Cardinal Ratzinger is asked why pharonic Egypt became great and powerful while the people with whom God made his covenant were forced to face centuries of persecution, expulsion and suffering right up to the Holocaust and, one could add, who have now become in Western countries a target of Islamic fundamentalists, as in France and Sweden.

Cardinal Ratzinger replied that being “chosen by God does not mean that He will make you great in worldly terms. He does not turn His people into a great power, but He reveals Himself in small things and works through them.”

He then takes up the question of 2,000 years of Jewish exile yet “their religion has not evaporated … phenomenon still without parallel in the history of mankind,” as the interviewer put it. Does world development have “some mysterious connection with the development of the Jewish people”?

The future pope replied: “God did not make His people into a great power; on the contrary, they became the people who suffered more than any other in the history of the world. But they always kept their identity. Their faith could never die. And likewise it is still like a goad in the very heart of Christianity, which sprang out of the story of Israel and is inseparably bound up with it. … The great powers of that period have all disappeared. Ancient Egypt and Babylon and Assyria no longer exist. Israel remains — and shows us something of the steadfastness of God, something indeed of his mystery.”

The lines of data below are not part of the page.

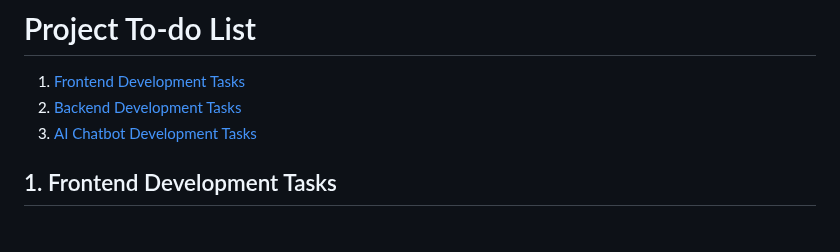
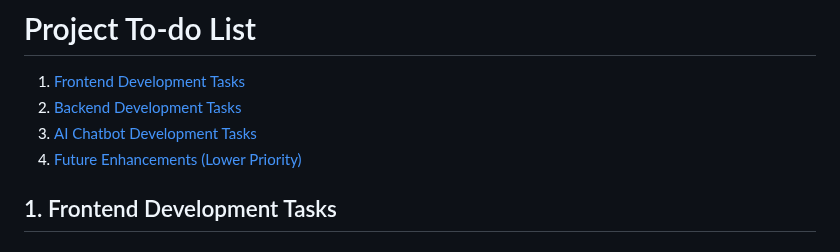
Before and after one commit to shandy-del/heatpump-go, a Markdown page: WeeklyNotes/week05.md, the part around the change. Rendered like a GitHub page.

Commit message:
update content

```diff
--- a/WeeklyNotes/week05.md
+++ b/WeeklyNotes/week05.md
@@ -2,6 +2,7 @@
 1. [Frontend Development Tasks](#1-frontend-development-tasks)
 2. [Backend Development Tasks](#2-backend-development-tasks)
 3. [AI Chatbot Development Tasks](#3-ai-chatbot-development-tasks)
+4. [Future Enhancements (Lower Priority)](#4-future-enhancements-lower-priority)
 ## 1. Frontend Development Tasks
 ### 1.1 Design and build the main page knowledge modules area
 Show different knowledge blocks on the homepage, clearly grouped by user type (e.g., beginners, heat pump users, troubleshooting, government support), so users can quickly find what interests them.
```
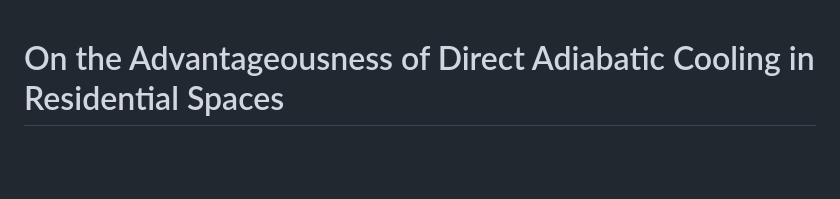
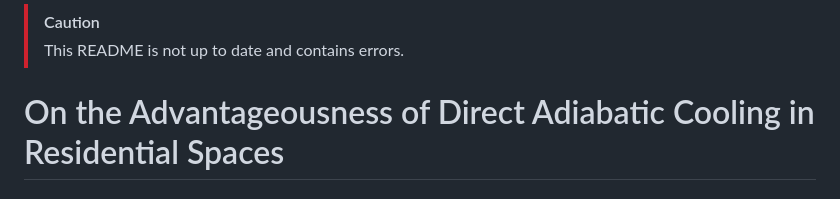
Before and after one commit to da-sa-li/poormansac, a Markdown page: derivations/README.md, the part around the change. Rendered like a GitHub page; blank space fills up the shorter version.

Commit message:
Add caution note to README
Added caution note about README being outdated and erroneous.

```diff
--- a/derivations/README.md
+++ b/derivations/README.md
@@ -1,3 +1,6 @@
+> [!CAUTION]
+> This README is not up to date and contains errors.
+
 # On the Advantageousness of Direct Adiabatic Cooling in Residential Spaces
 
 ## Introduction
```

There is one puzzling section in this interview and that involved Cardinal Ratzinger and his view of the State of Israel or rather his nonview, when he said: “This tiny people, who no longer have any country, no longer any independent existence, but lead their life scattered throughout the world, yet despite this keep their own religion, keep their own identity; they are still Israel, the way the Jews are still Jews and are still a people even during the 2,000 years when they had no country; this is an absolute riddle.”

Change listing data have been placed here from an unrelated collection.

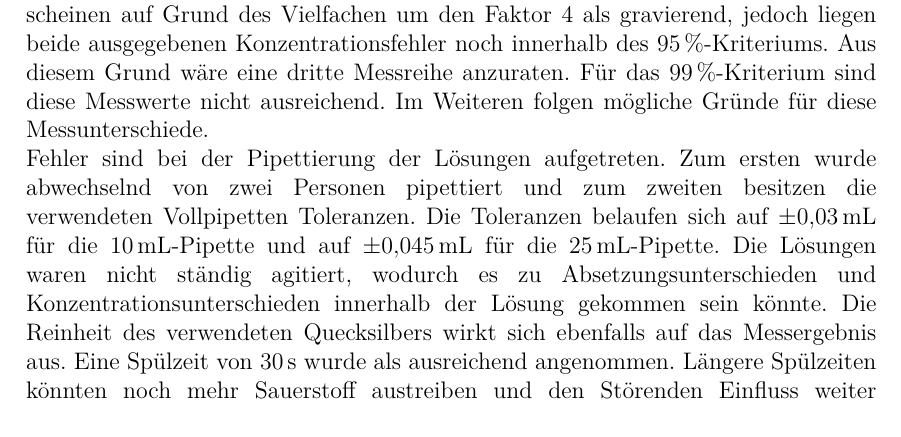
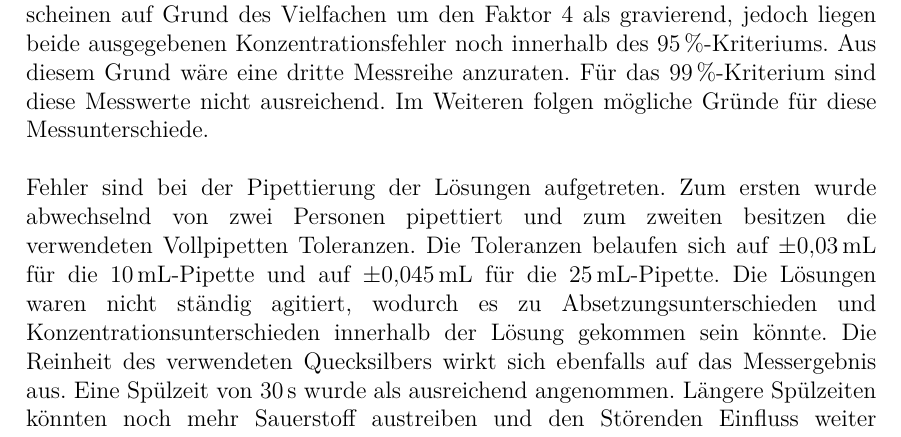
Before and after one commit to daroletibuza/AnalytikV2.2, a LaTeX document (00_AnalytikV2.2.tex, which reads 011_fehlerbetrachtung.tex): part of page 17 of 18, cut so that both start at the same text. Compiled offline with pdfLaTeX.

Commit message:
Mini Fehlerkorrektur, weil ich=doof

```diff
--- a/011_fehlerbetrachtung.tex
+++ b/011_fehlerbetrachtung.tex
@@ -2,7 +2,7 @@
 \label{sec:fehler}
 
 
-Besonders auffällig bleiben die Messergebnisse der Versuchsdurchläufe des Versuchsteils 2. So liegen laut dem Programm die allgemeinen Abweichungen für Messreihe 1 bei \SI{0,92}{\percent} und für Messreihe 2 bei \SI{4,3}{\percent}. Diese Unterschiede scheinen auf Grund des Vielfachen um den Faktor 4 als gravierend, jedoch liegen beide ausgegebenen Konzentrationsfehler noch innerhalb des \SI{95}{\percent}-Kriteriums. Aus diesem Grund wäre eine dritte Messreihe anzuraten. Für das \SI{99}{\percent}-Kriterium sind diese Messwerte nicht ausreichend. Im Weiteren folgen mögliche Gründe für diese Messunterschiede.
+Besonders auffällig bleiben die Messergebnisse der Versuchsdurchläufe des Versuchsteils 2. So liegen laut dem Programm die allgemeinen Abweichungen für Messreihe 1 bei \SI{0,92}{\percent} und für Messreihe 2 bei \SI{4,3}{\percent}. Diese Unterschiede scheinen auf Grund des Vielfachen um den Faktor 4 als gravierend, jedoch liegen beide ausgegebenen Konzentrationsfehler noch innerhalb des \SI{95}{\percent}-Kriteriums. Aus diesem Grund wäre eine dritte Messreihe anzuraten. Für das \SI{99}{\percent}-Kriterium sind diese Messwerte nicht ausreichend. Im Weiteren folgen mögliche Gründe für diese Messunterschiede.\\
 
 Fehler sind bei der Pipettierung der Lösungen aufgetreten. Zum ersten wurde abwechselnd von zwei Personen pipettiert und zum zweiten besitzen die verwendeten Vollpipetten Toleranzen. Die Toleranzen belaufen sich auf $\pm$\SI{0,03}{\milli\liter} für die \SI{10}{\milli\liter}-Pipette und auf $\pm$\SI{0,045}{\milli\liter} für die \SI{25}{\milli\liter}-Pipette. Die Lösungen waren nicht ständig agitiert, wodurch es zu Absetzungsunterschieden und Konzentrationsunterschieden innerhalb der Lösung gekommen sein könnte. Die Reinheit des verwendeten Quecksilbers wirkt sich ebenfalls auf das Messergebnis aus. Eine Spülzeit von \SI{30}{\second} wurde als ausreichend angenommen. Längere Spülzeiten könnten noch mehr Sauerstoff austreiben und den Störenden Einfluss weiter verringern.
 
```
Also changed, not shown: 00_AnalytikV2.2.pdf.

Arnold Beichman, a Hoover Institution research fellow, is a columnist for The Washington Times. His updated biography “Herman Wouk, the Novelist as Social Historian,” was published recently.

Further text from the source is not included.